Mitochondrial DNA-based species testing of confiscated aquatic wildlife in the Philippines

Elsevier, Forensic Science International: Animals and Environments, Volume 2, December 2022
Poniente J.A., Pereda J.M.R., Dela Pena J.T., Ventolero M.F.H., Santos M.D.

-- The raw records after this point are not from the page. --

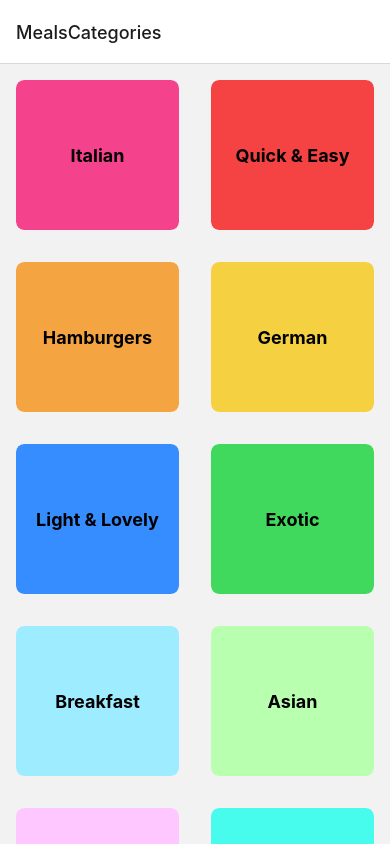
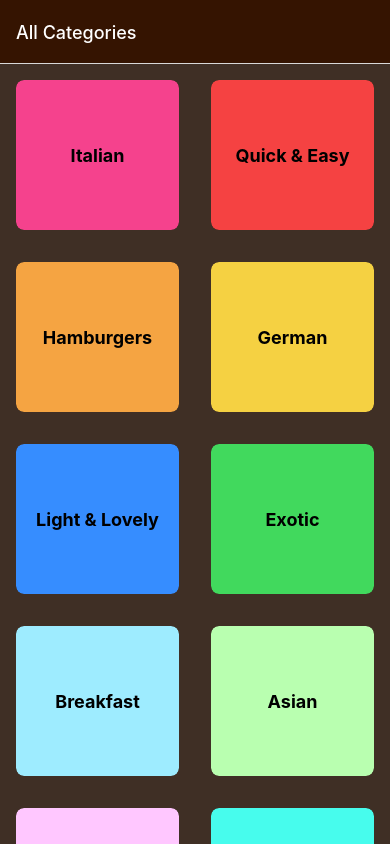
Before and after one commit to rktdnjs/RNFoodApp, a React Native app: screen / in a window 390 px wide. Built offline with nearby package versions, Linux system fonts and the light colour scheme.

Commit message:
101 Screen Header Styling

```diff
--- a/App.js
+++ b/App.js
@@ -12,8 +12,18 @@
     <>
       <StatusBar style="dark" />
       <NavigationContainer>
-        <Stack.Navigator>
-          <Stack.Screen name="MealsCategories" component={CategoriesScreen}/>
+        <Stack.Navigator screenOptions={{
+           headerStyle: {backgroundColor: '#351401'},
+           headerTintColor: 'white',
+           contentStyle : {backgroundColor: '#3f2f25'}
+        }}>
+          <Stack.Screen
+          name="MealsCategories"
+          component={CategoriesScreen}
+          options={{
+            title : "All Categories",
+          }}
+          />
           <Stack.Screen name="MealsOverview" component={MealsOverviewScreen}/>
         </Stack.Navigator>
       </NavigationContainer>
```
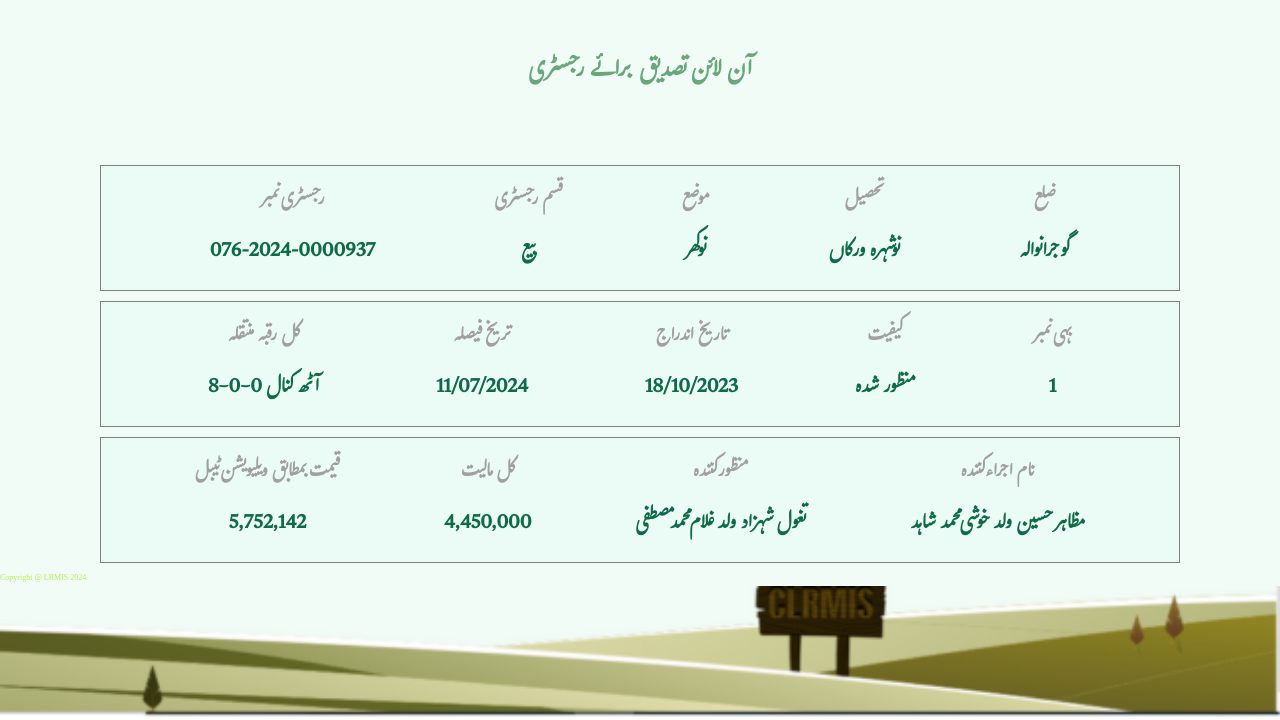
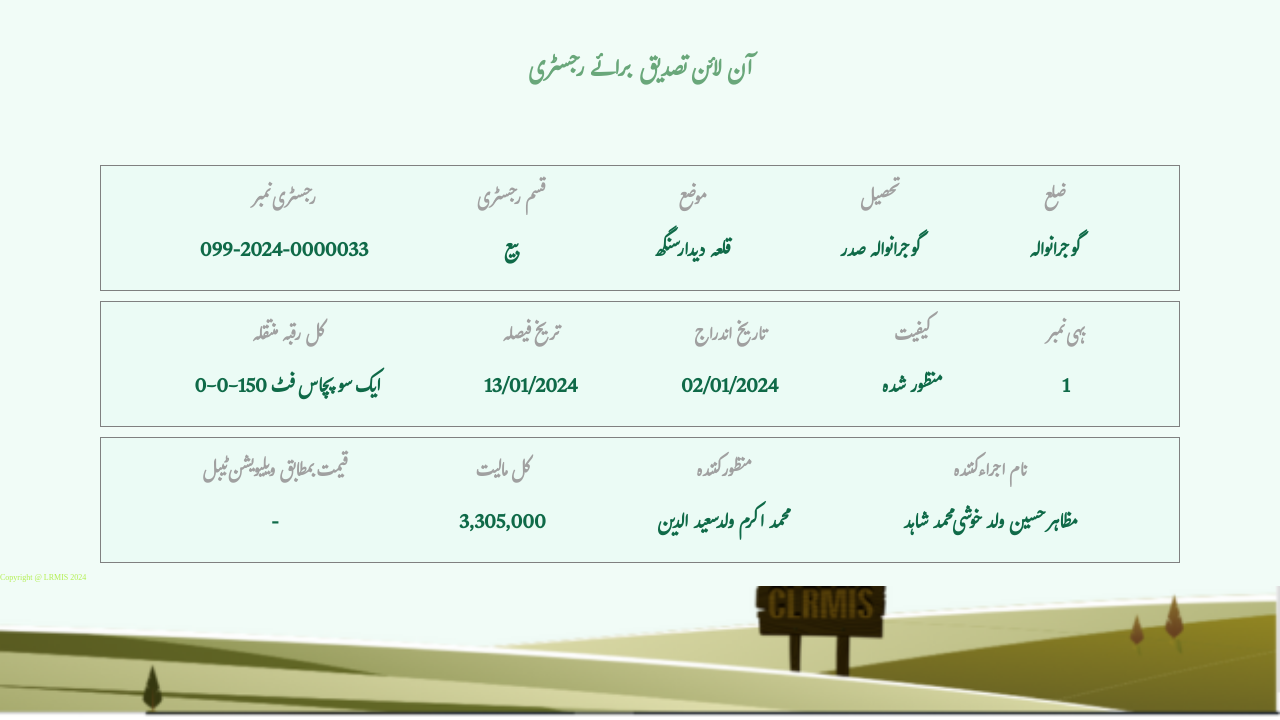
Before and after one commit to punjabzameen/Punjab41, a plain HTML site: page index.html in a window 1280 px wide. Shown: the part 80-800 px from the top of the page. Drawn offline with Linux system fonts and the light colour scheme.

Commit message:
Update index.html

```diff
--- a/index.html
+++ b/index.html
@@ -32,7 +32,7 @@
             <div class="item text1">
                 <h3>رجسٹری نمبر
                 </h3>
-                <p>076-2024-0000937
+                <p>099-2024-0000033
                 </p>
             </div>
             <div class="item text2"><h3>قسم رجسٹری
@@ -42,13 +42,13 @@
             <div class="item text3">
                 <h3>موضع
                 </h3>
-                <p>نوکھر
+                <p>قلعہ دیدار سنگھ
                 </p>
             </div>
             <div class="item text4">
                 <h3>تحصیل
                 </h3>
-                <p>نوشہرہ ورکاں
+                <p>گوجرانوالہ صدر
                 </p>
             </div>
             <div class="item text5">
@@ -63,18 +63,18 @@
             <div class="item text1">
                 <h3>کل رقبہ منتقلہ
                 </h3>
-                <p>8-0-0 آٹھ کنال
+                <p>0-0-150 ایک سو پچاس فٹ
                 </p>
             </div>
             <div class="item text2"><h3>تریخ فیصلہ
 
             </h3>
-            <p>11/07/2024
+            <p>13/01/2024
             </p></div>
             <div class="item text3">
                 <h3>تاریخ اندراج
                 </h3>
-                <p>18/10/2023
+                <p>02/01/2024
                 </p>
             </div>
             <div class="item text4">
@@ -95,17 +95,17 @@
             <div class="item text1">
                 <h3>قیمت بمطابق ویلیویشن ٹیبل
                 </h3>
-                <p>5,752,142
+                <p>-
                 </p>
             </div>
             <div class="item text2"><h3>کل مالیت
             </h3>
-            <p>4,450,000
+            <p>3,305,000
             </p></div>
             <div class="item text3">
                 <h3>منظور کنندہ
                 </h3>
-                <p>تغول شہزاد ولد غلام محمد مصطفی
+                <p>محمد اکرم ولد سعید الدین
                 </p>
             </div>
             <div class="item text4">
```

Illegal wildlife trade (IWT) is a global concern and a major threat to biodiversity conservation. In the Philippines, enforcement of laws related to aquatic wildlife is actively pursued pursuant to the Republic Act (RA) 9147 otherwise known as the Wildlife Resources Conservation and Protection Act and RA 8550 or the Philippine Fisheries Code of 1998 as amended by RA 10654. The National Fisheries Research and Development Institute - Genetic Fingerprinting Laboratory (NFRDI-GFL), functions as lead laboratory for identifying aquatic species in the country using genetic markers pursuant to Philippine Executive Order 154, series of 2013. Philippine law enforcement agencies send confiscated aquatic wildlife samples to NFRDI-GFL for identifying species since 2012 to present. DNA-based species identification of wildlife often uses mitochondrial genes such as Cytochrome c oxidase 1 (CO1) and Cytochrome b (Cytb). Here, a total of 114 individual from confiscation events mostly from Metro Manila and Davao regions were identified using CO1 and Cytb, and their trace files stored in the NFRDI-GFL database. Of the 114 individuals, 26 species have been identified; 16 are under threatened category under IUCN, 17 are listed under the CITES Appendices and 21 are considered as regulated under Philippine Laws. Taken together, this study shows that IWT for aquatic species is evident in the country. Moreover, the use of mitochondrial DNA-based methods can provide accurate species identification, hence allowing for better monitoring and tracking of IWT to support fisheries management and conservation in the country.